*Work order*. Give the whole listing again, exactly as written.

═════ Exercise data

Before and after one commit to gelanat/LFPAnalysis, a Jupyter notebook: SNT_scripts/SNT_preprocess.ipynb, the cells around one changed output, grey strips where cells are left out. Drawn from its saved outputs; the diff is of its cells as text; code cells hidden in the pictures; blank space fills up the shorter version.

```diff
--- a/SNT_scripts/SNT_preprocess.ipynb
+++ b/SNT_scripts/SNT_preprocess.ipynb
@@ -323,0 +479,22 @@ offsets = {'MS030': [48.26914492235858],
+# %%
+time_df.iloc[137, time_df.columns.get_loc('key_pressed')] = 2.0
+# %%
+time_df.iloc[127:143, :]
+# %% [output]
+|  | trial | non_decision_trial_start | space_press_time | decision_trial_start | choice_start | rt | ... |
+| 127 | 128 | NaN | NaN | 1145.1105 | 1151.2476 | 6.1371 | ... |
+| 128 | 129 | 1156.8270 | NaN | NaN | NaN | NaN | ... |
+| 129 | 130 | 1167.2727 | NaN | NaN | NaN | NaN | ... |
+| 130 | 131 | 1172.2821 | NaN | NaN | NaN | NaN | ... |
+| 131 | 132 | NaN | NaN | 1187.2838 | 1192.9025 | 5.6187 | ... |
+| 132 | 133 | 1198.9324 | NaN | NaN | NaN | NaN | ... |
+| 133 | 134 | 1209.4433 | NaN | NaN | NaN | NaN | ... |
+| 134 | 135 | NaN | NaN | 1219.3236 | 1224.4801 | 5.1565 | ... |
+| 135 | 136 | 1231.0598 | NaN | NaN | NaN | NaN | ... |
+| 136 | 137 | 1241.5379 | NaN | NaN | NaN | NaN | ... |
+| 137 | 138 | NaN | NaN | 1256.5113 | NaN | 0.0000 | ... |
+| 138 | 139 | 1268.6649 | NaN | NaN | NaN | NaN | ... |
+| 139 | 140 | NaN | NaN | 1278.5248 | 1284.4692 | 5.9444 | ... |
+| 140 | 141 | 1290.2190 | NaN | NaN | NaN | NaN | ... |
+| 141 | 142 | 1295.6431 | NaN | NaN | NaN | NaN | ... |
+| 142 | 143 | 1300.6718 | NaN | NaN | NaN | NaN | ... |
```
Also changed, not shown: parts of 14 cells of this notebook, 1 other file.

══════════

*Your solution*.
Before and after one commit to gelanat/LFPAnalysis, a Jupyter notebook: SNT_scripts/SNT_preprocess.ipynb, the cells around one changed output, grey strips where cells are left out. Drawn from its saved outputs; the diff is of its cells as text; code cells hidden in the pictures; blank space fills up the shorter version.

```diff
--- a/SNT_scripts/SNT_preprocess.ipynb
+++ b/SNT_scripts/SNT_preprocess.ipynb
@@ -323,0 +479,22 @@ offsets = {'MS030': [48.26914492235858],
+# %%
+time_df.iloc[137, time_df.columns.get_loc('key_pressed')] = 2.0
+# %%
+time_df.iloc[127:143, :]
+# %% [output]
+|  | trial | non_decision_trial_start | space_press_time | decision_trial_start | choice_start | rt | ... |
+| 127 | 128 | NaN | NaN | 1145.1105 | 1151.2476 | 6.1371 | ... |
+| 128 | 129 | 1156.8270 | NaN | NaN | NaN | NaN | ... |
+| 129 | 130 | 1167.2727 | NaN | NaN | NaN | NaN | ... |
+| 130 | 131 | 1172.2821 | NaN | NaN | NaN | NaN | ... |
+| 131 | 132 | NaN | NaN | 1187.2838 | 1192.9025 | 5.6187 | ... |
+| 132 | 133 | 1198.9324 | NaN | NaN | NaN | NaN | ... |
+| 133 | 134 | 1209.4433 | NaN | NaN | NaN | NaN | ... |
+| 134 | 135 | NaN | NaN | 1219.3236 | 1224.4801 | 5.1565 | ... |
+| 135 | 136 | 1231.0598 | NaN | NaN | NaN | NaN | ... |
+| 136 | 137 | 1241.5379 | NaN | NaN | NaN | NaN | ... |
+| 137 | 138 | NaN | NaN | 1256.5113 | NaN | 0.0000 | ... |
+| 138 | 139 | 1268.6649 | NaN | NaN | NaN | NaN | ... |
+| 139 | 140 | NaN | NaN | 1278.5248 | 1284.4692 | 5.9444 | ... |
+| 140 | 141 | 1290.2190 | NaN | NaN | NaN | NaN | ... |
+| 141 | 142 | 1295.6431 | NaN | NaN | NaN | NaN | ... |
+| 142 | 143 | 1300.6718 | NaN | NaN | NaN | NaN | ... |
```
Also changed, not shown: parts of 14 cells of this notebook, 1 other file.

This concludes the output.